→ WORK INSTRUCTION
Scan the entries for lines with the word "changed", then copy those lines.

→ PROVIDED RECORDS

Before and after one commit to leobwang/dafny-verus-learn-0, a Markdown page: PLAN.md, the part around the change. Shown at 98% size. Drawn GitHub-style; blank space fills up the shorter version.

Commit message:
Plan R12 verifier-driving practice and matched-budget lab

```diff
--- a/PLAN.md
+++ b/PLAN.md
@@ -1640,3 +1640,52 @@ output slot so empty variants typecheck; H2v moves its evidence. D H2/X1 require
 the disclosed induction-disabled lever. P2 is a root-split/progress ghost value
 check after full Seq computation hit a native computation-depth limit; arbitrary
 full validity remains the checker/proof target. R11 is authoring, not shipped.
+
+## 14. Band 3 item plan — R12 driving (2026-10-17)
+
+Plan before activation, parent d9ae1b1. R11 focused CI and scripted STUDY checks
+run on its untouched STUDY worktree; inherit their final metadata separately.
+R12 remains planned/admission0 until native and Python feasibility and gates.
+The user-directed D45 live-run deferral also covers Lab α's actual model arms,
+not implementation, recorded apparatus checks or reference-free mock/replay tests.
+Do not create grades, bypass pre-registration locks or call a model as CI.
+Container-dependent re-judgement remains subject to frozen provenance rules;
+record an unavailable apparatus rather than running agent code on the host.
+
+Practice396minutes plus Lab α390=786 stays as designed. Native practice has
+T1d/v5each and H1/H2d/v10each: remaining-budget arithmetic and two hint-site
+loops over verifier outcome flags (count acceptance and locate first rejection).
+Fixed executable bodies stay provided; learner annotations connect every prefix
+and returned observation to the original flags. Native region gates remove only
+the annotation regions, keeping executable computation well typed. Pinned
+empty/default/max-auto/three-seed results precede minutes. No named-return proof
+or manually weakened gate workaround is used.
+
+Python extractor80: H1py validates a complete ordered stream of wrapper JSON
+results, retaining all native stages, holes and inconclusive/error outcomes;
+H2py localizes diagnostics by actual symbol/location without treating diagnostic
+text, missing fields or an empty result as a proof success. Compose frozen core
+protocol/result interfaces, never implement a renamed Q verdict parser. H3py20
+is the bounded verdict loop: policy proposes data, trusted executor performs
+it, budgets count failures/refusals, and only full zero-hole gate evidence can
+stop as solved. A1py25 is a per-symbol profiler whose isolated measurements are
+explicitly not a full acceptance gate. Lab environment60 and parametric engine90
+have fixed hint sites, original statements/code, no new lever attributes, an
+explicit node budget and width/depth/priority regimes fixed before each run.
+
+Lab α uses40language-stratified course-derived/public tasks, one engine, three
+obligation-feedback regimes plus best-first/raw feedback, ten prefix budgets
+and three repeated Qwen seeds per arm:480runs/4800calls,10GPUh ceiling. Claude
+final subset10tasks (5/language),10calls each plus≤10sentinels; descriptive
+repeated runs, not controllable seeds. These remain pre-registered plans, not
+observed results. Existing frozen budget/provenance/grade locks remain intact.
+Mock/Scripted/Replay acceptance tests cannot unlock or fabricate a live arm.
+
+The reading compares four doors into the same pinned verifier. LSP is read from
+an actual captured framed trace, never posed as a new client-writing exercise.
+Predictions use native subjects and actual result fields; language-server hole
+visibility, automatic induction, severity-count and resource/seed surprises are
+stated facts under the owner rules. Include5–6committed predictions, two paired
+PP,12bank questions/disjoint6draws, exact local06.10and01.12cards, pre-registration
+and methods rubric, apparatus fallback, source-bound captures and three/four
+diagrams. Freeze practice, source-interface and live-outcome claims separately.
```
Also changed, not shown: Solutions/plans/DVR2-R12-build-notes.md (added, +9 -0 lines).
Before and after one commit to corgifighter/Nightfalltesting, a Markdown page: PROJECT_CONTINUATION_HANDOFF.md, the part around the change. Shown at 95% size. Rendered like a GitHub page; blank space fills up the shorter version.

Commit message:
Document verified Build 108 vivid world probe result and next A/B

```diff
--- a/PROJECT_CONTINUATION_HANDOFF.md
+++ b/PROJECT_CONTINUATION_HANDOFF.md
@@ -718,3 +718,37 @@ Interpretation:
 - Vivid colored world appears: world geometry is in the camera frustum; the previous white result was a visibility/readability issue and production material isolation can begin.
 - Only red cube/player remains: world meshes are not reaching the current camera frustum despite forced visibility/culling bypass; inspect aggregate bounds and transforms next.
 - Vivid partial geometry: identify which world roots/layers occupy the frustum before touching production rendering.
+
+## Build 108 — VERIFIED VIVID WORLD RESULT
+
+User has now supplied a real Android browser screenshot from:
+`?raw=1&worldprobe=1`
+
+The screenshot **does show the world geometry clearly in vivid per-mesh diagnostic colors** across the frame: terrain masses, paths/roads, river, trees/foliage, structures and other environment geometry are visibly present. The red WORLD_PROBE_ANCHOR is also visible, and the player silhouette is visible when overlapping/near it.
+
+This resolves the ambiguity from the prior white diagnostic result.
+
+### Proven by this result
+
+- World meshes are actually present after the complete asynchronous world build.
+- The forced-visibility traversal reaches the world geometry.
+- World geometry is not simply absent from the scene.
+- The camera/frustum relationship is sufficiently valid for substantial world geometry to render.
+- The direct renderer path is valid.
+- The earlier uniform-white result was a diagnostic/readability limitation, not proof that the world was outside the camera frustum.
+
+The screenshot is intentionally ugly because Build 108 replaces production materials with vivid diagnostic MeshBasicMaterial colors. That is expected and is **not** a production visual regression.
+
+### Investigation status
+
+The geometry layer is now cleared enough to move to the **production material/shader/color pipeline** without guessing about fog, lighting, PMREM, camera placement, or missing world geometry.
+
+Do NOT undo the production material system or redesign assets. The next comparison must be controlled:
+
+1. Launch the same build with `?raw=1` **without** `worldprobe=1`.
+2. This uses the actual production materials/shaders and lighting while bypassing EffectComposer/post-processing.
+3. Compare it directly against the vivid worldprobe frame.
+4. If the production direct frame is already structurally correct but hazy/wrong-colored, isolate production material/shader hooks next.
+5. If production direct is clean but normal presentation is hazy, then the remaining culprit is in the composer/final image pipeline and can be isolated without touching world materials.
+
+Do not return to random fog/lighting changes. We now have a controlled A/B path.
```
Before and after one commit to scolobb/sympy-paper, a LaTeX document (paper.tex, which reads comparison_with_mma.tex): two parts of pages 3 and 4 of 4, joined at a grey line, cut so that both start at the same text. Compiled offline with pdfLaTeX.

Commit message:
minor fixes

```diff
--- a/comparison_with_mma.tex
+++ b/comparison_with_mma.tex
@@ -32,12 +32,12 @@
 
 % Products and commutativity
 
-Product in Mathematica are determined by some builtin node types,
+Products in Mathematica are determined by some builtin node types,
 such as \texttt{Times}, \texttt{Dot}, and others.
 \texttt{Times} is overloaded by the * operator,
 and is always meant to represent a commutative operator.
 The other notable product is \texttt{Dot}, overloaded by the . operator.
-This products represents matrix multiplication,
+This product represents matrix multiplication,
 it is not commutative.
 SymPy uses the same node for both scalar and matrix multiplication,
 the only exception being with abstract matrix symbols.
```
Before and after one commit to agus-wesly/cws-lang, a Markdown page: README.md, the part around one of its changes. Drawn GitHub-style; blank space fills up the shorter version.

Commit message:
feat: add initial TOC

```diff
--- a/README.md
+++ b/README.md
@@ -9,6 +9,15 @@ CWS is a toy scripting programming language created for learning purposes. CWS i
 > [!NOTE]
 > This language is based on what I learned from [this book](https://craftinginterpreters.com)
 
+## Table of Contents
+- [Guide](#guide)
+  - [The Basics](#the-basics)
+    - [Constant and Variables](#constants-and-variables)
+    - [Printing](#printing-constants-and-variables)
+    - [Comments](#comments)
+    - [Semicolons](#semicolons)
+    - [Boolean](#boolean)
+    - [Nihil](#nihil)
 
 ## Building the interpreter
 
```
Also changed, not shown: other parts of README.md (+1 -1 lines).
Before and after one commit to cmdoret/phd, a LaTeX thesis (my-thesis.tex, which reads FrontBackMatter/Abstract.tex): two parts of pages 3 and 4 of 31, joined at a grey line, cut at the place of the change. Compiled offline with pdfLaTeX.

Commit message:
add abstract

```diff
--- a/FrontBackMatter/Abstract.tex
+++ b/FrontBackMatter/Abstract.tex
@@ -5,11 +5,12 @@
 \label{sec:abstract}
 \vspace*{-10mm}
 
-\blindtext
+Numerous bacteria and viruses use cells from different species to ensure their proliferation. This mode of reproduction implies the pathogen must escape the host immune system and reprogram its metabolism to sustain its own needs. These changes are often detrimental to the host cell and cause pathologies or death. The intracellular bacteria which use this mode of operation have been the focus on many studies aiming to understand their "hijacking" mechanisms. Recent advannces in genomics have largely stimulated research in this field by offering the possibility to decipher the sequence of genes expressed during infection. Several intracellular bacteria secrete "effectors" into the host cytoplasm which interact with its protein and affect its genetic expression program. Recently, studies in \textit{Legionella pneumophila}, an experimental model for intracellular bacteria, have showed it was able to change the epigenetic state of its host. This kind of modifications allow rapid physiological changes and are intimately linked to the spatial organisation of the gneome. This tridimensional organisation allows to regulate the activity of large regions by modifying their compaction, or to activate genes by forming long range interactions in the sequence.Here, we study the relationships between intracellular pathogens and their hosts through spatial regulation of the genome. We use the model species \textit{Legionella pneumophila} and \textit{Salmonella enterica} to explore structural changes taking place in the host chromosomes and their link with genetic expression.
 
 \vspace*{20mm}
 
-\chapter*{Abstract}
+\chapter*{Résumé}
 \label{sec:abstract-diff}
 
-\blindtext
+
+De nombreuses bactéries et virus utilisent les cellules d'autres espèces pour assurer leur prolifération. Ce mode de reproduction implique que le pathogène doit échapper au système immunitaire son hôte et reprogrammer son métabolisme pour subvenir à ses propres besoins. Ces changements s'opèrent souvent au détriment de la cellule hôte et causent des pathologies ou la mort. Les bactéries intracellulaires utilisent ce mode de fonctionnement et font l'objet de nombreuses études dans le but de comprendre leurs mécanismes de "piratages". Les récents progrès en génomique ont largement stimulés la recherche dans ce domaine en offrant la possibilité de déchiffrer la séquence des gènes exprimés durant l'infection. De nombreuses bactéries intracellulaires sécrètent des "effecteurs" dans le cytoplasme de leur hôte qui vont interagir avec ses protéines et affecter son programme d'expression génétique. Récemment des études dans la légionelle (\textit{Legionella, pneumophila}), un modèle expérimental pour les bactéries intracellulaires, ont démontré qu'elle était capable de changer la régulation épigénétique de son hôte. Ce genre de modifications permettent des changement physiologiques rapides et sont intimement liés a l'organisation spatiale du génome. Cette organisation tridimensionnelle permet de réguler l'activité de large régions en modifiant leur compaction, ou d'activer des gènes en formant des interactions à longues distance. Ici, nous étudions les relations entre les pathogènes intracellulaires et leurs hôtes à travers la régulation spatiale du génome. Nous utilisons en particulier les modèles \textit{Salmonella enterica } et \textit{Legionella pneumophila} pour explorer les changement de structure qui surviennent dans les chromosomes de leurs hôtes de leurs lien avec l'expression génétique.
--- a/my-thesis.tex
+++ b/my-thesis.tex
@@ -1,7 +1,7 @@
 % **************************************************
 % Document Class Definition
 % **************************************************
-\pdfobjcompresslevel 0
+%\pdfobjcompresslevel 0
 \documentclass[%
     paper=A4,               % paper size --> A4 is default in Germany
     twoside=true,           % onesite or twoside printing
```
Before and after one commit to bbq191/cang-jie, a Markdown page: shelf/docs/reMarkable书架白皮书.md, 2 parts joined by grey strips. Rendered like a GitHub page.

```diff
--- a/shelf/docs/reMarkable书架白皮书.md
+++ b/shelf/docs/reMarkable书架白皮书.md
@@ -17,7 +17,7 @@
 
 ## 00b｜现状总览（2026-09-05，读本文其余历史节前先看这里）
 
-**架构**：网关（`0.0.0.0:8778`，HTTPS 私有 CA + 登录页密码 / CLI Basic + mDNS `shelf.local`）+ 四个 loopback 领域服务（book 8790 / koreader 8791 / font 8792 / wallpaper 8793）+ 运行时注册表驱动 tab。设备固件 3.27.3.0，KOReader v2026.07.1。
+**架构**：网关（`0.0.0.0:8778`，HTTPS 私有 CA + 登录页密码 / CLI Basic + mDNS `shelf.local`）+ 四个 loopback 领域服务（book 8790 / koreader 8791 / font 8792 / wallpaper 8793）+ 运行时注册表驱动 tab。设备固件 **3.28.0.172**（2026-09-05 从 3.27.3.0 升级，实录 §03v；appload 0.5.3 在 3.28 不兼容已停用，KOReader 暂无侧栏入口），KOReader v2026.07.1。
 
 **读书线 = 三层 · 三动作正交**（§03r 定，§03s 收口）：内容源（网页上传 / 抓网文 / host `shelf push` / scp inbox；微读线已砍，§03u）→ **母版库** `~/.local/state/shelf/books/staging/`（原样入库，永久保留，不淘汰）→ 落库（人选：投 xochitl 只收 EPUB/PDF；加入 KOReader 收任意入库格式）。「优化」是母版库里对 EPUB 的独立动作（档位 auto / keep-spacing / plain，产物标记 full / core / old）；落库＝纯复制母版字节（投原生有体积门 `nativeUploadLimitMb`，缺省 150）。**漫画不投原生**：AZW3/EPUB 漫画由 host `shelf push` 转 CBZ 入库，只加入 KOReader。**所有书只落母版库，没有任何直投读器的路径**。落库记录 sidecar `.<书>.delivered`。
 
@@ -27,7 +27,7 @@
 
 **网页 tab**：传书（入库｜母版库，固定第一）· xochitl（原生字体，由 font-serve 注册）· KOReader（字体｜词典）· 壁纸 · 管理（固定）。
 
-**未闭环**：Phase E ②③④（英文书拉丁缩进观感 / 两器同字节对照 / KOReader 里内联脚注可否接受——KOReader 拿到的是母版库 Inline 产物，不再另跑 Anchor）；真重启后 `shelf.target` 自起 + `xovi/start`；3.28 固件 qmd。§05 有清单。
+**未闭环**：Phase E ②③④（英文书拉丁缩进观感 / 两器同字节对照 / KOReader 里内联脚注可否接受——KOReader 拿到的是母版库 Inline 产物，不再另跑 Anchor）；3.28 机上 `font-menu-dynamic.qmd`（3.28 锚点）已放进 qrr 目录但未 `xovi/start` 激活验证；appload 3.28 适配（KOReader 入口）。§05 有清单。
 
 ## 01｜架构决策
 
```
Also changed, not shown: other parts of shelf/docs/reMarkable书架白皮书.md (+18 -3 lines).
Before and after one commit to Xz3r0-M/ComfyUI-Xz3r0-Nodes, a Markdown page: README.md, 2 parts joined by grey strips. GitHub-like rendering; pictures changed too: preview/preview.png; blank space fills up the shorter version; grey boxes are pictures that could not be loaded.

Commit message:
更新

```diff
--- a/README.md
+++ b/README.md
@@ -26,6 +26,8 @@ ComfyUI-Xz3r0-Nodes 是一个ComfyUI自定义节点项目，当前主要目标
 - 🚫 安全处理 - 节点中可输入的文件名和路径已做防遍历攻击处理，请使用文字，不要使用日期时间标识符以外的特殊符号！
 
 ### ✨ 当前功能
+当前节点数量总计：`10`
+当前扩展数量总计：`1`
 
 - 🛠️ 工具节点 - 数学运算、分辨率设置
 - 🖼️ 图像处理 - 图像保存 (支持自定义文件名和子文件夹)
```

→ SOLUTION TO THE PROBLEM
Also changed, not shown: Solutions/plans/DVR2-R12-build-notes.md (added, +9 -0 lines).
Also changed, not shown: other parts of README.md (+1 -1 lines).
Also changed, not shown: other parts of shelf/docs/reMarkable书架白皮书.md (+18 -3 lines).
Before and after one commit to Xz3r0-M/ComfyUI-Xz3r0-Nodes, a Markdown page: README.md, 2 parts joined by grey strips. GitHub-like rendering; pictures changed too: preview/preview.png; blank space fills up the shorter version; grey boxes are pictures that could not be loaded.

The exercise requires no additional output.